── Provided information
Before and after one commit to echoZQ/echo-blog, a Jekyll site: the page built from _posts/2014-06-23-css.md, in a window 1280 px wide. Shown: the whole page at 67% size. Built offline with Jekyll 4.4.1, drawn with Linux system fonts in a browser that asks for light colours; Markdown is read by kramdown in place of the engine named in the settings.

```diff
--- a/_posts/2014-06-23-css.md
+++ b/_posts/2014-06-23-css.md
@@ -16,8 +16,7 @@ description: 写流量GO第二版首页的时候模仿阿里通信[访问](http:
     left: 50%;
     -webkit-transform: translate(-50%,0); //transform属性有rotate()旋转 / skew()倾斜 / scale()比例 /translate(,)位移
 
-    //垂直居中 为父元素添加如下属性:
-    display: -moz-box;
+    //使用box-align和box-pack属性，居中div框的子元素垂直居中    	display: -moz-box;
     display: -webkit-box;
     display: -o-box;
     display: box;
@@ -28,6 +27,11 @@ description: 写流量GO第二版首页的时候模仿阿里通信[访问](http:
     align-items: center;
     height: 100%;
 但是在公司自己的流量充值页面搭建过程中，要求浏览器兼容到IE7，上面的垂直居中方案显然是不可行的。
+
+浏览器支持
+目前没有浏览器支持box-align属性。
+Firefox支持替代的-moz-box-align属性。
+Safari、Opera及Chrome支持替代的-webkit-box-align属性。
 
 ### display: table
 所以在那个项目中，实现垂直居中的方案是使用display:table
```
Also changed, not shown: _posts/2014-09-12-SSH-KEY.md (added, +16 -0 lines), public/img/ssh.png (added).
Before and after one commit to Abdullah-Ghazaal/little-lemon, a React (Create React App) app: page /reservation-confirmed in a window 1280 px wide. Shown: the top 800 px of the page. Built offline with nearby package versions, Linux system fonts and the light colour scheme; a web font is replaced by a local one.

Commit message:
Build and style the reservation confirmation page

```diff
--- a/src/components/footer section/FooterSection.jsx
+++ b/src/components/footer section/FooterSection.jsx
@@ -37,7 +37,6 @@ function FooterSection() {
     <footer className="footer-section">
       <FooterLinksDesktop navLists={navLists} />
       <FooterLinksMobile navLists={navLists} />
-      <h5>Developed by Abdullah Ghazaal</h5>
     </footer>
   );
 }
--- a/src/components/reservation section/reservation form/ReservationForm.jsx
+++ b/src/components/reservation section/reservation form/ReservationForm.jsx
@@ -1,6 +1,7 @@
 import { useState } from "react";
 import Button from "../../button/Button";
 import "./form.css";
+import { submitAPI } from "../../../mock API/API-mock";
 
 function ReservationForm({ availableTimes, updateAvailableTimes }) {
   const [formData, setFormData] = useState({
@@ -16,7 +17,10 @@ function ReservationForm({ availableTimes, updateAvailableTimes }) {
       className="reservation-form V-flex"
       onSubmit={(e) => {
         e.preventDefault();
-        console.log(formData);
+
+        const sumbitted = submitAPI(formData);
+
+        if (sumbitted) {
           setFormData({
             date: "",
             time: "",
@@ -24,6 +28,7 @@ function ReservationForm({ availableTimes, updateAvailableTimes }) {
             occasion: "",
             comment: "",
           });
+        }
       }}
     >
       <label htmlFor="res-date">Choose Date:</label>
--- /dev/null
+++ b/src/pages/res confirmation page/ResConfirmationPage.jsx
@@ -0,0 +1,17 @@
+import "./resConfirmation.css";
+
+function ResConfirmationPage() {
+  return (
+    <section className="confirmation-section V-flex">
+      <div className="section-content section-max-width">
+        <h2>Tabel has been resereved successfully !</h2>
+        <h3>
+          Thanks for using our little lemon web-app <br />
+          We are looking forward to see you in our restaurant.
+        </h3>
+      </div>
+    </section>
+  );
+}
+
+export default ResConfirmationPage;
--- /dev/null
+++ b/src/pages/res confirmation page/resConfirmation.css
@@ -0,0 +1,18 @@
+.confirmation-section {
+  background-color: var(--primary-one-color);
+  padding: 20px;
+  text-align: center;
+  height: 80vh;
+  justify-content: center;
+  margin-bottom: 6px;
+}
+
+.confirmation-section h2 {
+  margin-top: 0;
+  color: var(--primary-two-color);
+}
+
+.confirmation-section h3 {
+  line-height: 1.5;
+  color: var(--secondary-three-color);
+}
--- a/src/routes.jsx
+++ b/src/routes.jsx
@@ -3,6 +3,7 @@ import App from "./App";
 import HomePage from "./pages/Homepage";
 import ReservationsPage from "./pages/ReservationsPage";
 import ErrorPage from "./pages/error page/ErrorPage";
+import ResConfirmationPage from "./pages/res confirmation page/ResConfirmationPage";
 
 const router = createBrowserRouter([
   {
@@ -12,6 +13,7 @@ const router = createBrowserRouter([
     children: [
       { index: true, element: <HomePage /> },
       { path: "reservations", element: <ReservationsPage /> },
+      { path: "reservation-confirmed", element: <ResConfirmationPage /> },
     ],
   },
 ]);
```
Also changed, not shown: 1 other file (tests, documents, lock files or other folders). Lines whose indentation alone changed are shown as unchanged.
────
__What this task involves__. What lines above contain the string "http"? Copy all of them.

__Finished task__.
@@ -16,8 +16,7 @@ description: 写流量GO第二版首页的时候模仿阿里通信[访问](http:
@@ -28,6 +27,11 @@ description: 写流量GO第二版首页的时候模仿阿里通信[访问](http:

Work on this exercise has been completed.